START DATA FOR PROCESSING

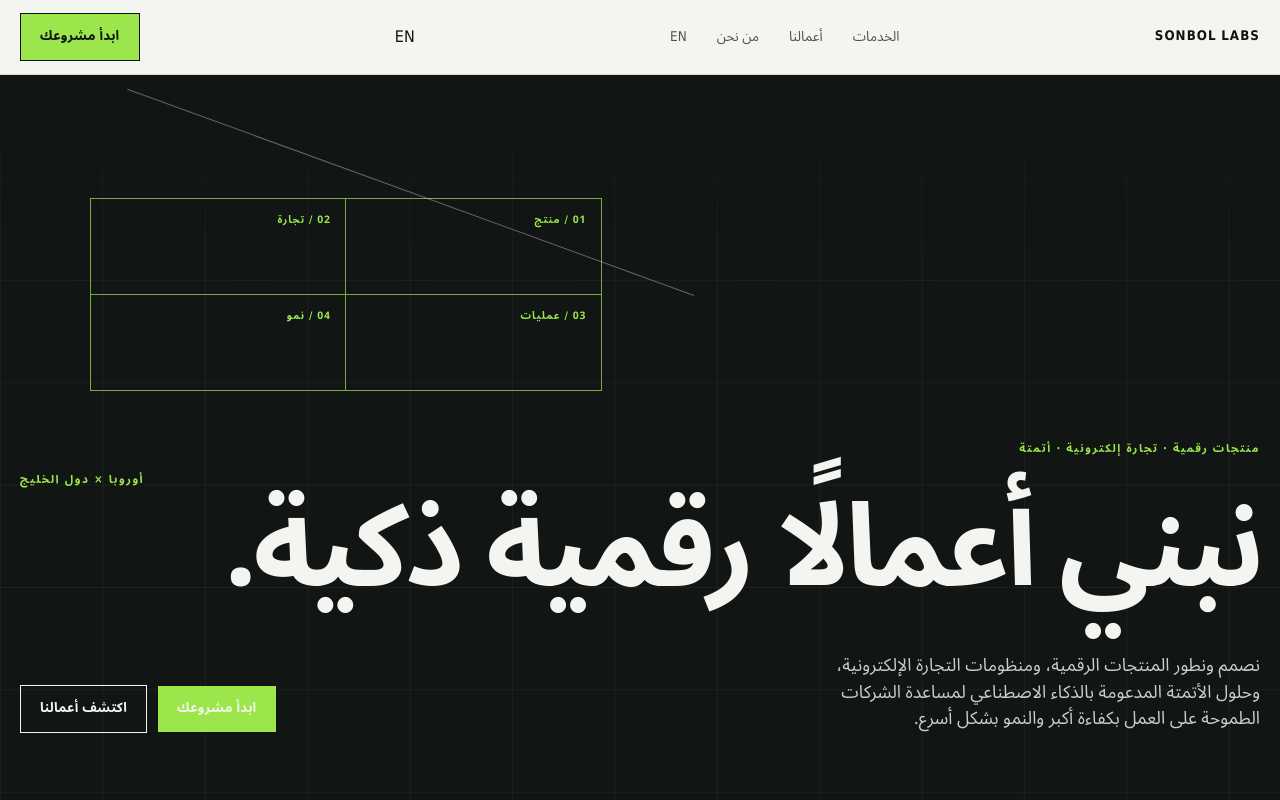
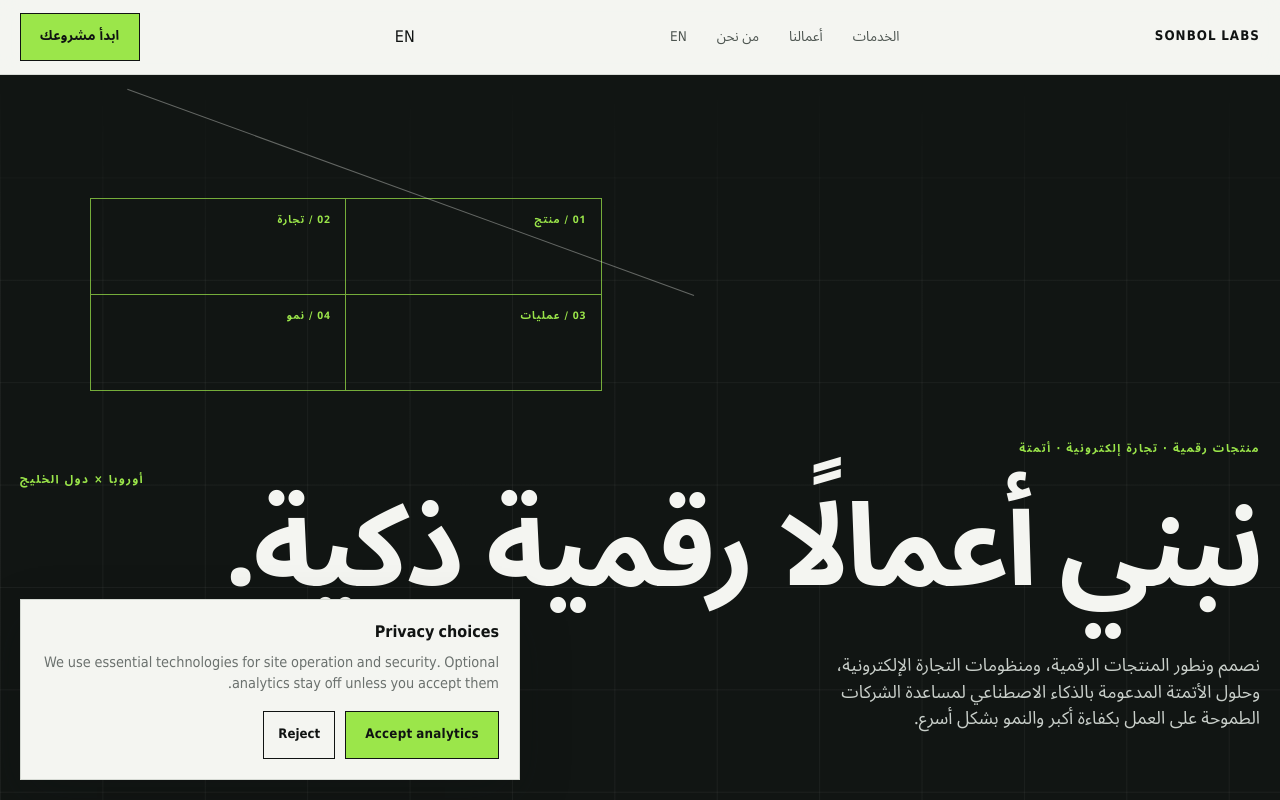
Before and after one commit to mohamedsonbol/sonbolabs, a Next.js app: page /ar in a window 1280 px wide. Shown: the top 800 px of the page. Built offline with nearby package versions, Linux system fonts and the light colour scheme; no server answers.

Commit message:
feat: add consent-aware analytics

```diff
--- a/app/layout.tsx
+++ b/app/layout.tsx
@@ -2,8 +2,8 @@ import type { Metadata } from "next";
 import "./globals.css";
 import { Header } from "@/components/layout/header";
 import { Footer } from "@/components/layout/footer";
-import { GTM } from "@/components/analytics/analytics";
+import { AnalyticsConsent } from "@/components/analytics/analytics-consent";
 import { company } from "@/content/company";
 import { headers } from "next/headers";
 export const metadata: Metadata = { metadataBase:new URL(company.siteUrl), title:{default:"Sonbol Labs | AI-Native Digital Product & Commerce Studio",template:"%s | Sonbol Labs"}, description:"Sonbol Labs builds digital products, commerce systems and AI automation for ambitious businesses across Europe and the GCC.", alternates:{canonical:"/",languages:{en:"/",ar:"/ar"}}, openGraph:{type:"website",siteName:"Sonbol Labs",title:"Sonbol Labs | AI-Native Digital Product & Commerce Studio",description:"Digital products, commerce systems and AI automation for ambitious businesses across Europe and the GCC."}, twitter:{card:"summary_large_image"} };
-export default async function RootLayout({children}:{children:React.ReactNode}){const locale=(await headers()).get("x-sonbol-locale") === "ar" ? "ar" : "en";const jsonLd={"@context":"https://schema.org","@graph":[{"@type":"Organization",name:company.name,url:company.siteUrl},{"@type":"ProfessionalService",name:company.name,description:company.descriptor,areaServed:["Europe","GCC"]},{"@type":"WebSite",name:company.name,url:company.siteUrl}]};return <html lang={locale} dir={locale === "ar" ? "rtl" : "ltr"}><body><GTM/><a href="#main" style={{position:"absolute",insetInlineStart:"-999px"}}>Skip to content</a><Header/><main id="main">{children}</main><Footer/><script type="application/ld+json" dangerouslySetInnerHTML={{__html:JSON.stringify(jsonLd)}}/></body></html>}
+export default async function RootLayout({children}:{children:React.ReactNode}){const locale=(await headers()).get("x-sonbol-locale") === "ar" ? "ar" : "en";const jsonLd={"@context":"https://schema.org","@graph":[{"@type":"Organization",name:company.name,url:company.siteUrl},{"@type":"ProfessionalService",name:company.name,description:company.descriptor,areaServed:["Europe","GCC"]},{"@type":"WebSite",name:company.name,url:company.siteUrl}]};return <html lang={locale} dir={locale === "ar" ? "rtl" : "ltr"}><body><AnalyticsConsent locale={locale}/><a href="#main" style={{position:"absolute",insetInlineStart:"-999px"}}>Skip to content</a><Header/><main id="main">{children}</main><Footer/><script type="application/ld+json" dangerouslySetInnerHTML={{__html:JSON.stringify(jsonLd)}}/></body></html>}
--- /dev/null
+++ b/components/analytics/analytics-consent.tsx
@@ -0,0 +1,11 @@
+"use client";
+import { useEffect, useState, useSyncExternalStore } from "react";
+import { GTM, setGoogleConsent, trackEvent } from "./analytics";
+type Consent = "granted" | "denied" | null;
+const cookieName = "sonbol_analytics_consent";
+const maxAge = 60 * 60 * 24 * 180;
+function readConsent(): Consent { const value=document.cookie.split("; ").find((item)=>item.startsWith(`${cookieName}=`))?.split("=")[1]; return value === "granted" || value === "denied" ? value : null; }
+function persistConsent(consent: Exclude<Consent,null>) { document.cookie=`${cookieName}=${consent}; Path=/; Max-Age=${maxAge}; SameSite=Lax; Secure`; }
+function subscribeConsent(callback: () => void) { window.addEventListener("sonbol-consent-change", callback); return () => window.removeEventListener("sonbol-consent-change", callback); }
+const copy={en:{title:"Privacy choices",body:"We use essential technologies for site operation and security. Optional analytics stay off unless you accept them.",accept:"Accept analytics",reject:"Reject",change:"Privacy choices"},ar:{title:"خيارات الخصوصية",body:"نستخدم تقنيات ضرورية لتشغيل الموقع وأمانه. تظل التحليلات الاختيارية متوقفة ما لم توافق عليها.",accept:"قبول التحليلات",reject:"رفض",change:"خيارات الخصوصية"}};
+export function AnalyticsConsent({locale}:{locale:"en"|"ar"}) { const consent=useSyncExternalStore(subscribeConsent,readConsent,()=>null); const [open,setOpen]=useState(false); const text=copy[locale]; useEffect(()=>{setGoogleConsent(consent === "granted" ? "granted" : "denied",consent === null ? "default" : "update");},[consent]); useEffect(()=>{if(consent!=="granted")return;const onClick=(event:MouseEvent)=>{const link=(event.target as Element | null)?.closest("a[href]");if(link instanceof HTMLAnchorElement&&link.hostname === "calendly.com")trackEvent("booking_click",{destination:link.href});};document.addEventListener("click",onClick);return()=>document.removeEventListener("click",onClick);},[consent]); function choose(next:Exclude<Consent,null>){persistConsent(next);window.dispatchEvent(new Event("sonbol-consent-change"));setOpen(false);} return <><GTM enabled={consent === "granted"}/>{(consent === null || open)&&<section className="consent-banner" role="dialog" aria-modal="false" aria-label={text.title}><div><strong>{text.title}</strong><p>{text.body}</p></div><div className="consent-actions"><button className="button button-primary" type="button" onClick={()=>choose("granted")}>{text.accept}</button><button className="consent-reject" type="button" onClick={()=>choose("denied")}>{text.reject}</button></div></section>}{consent !== null&&!open&&<button className="consent-settings" type="button" onClick={()=>setOpen(true)}>{text.change}</button>}</>; }
--- a/components/analytics/analytics.tsx
+++ b/components/analytics/analytics.tsx
@@ -1,5 +1,35 @@
 "use client";
+
 import { useEffect } from "react";
-declare global { interface Window { dataLayer?: Record<string, unknown>[] } }
-export function trackEvent(event: string, data: Record<string, string | undefined> = {}) { window.dataLayer?.push({ event, ...data }); }
-export function GTM() { const id = process.env.NEXT_PUBLIC_GTM_ID; useEffect(() => { if (!id) return; window.dataLayer = window.dataLayer || []; window.dataLayer.push({ "gtm.start": Date.now(), event: "gtm.js" }); const s=document.createElement("script"); s.async=true; s.src=`https://www.googletagmanager.com/gtm.js?id=${id}`; document.head.appendChild(s); }, [id]); return null; }
+
+declare global { interface Window { dataLayer?: unknown[] } }
+
+const consentCookie = "sonbol_analytics_consent";
+
+function hasAnalyticsConsent() { return typeof document !== "undefined" && document.cookie.split("; ").includes(`${consentCookie}=granted`); }
+function gtag(...args: unknown[]) { window.dataLayer = window.dataLayer || []; window.dataLayer.push(args); }
+
+export function setGoogleConsent(consent: "granted" | "denied", mode: "default" | "update") {
+  gtag("consent", mode, { ad_storage: "denied", ad_user_data: "denied", ad_personalization: "denied", analytics_storage: consent });
+}
+
+export function trackEvent(event: string, data: Record<string, string | undefined> = {}) {
+  if (!hasAnalyticsConsent()) return;
+  window.dataLayer = window.dataLayer || [];
+  window.dataLayer.push({ event, ...data });
+}
+
+export function GTM({ enabled }: { enabled: boolean }) {
+  const id = process.env.NEXT_PUBLIC_GTM_ID;
+  useEffect(() => {
+    if (!enabled || !id || document.getElementById("sonbol-gtm")) return;
+    window.dataLayer = window.dataLayer || [];
+    window.dataLayer.push({ "gtm.start": Date.now(), event: "gtm.js" });
+    const script = document.createElement("script");
+    script.id = "sonbol-gtm";
+    script.async = true;
+    script.src = `https://www.googletagmanager.com/gtm.js?id=${encodeURIComponent(id)}`;
+    document.head.appendChild(script);
+  }, [enabled, id]);
+  return null;
+}
```
Also changed, not shown: app/globals.css.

END DATA FOR PROCESSING

• **AIM OF THE EXERCISE**
Count the lines of the data above where the string "from" shows up; reply with the number only.

• **SOLUTION TO THIS TASK**
10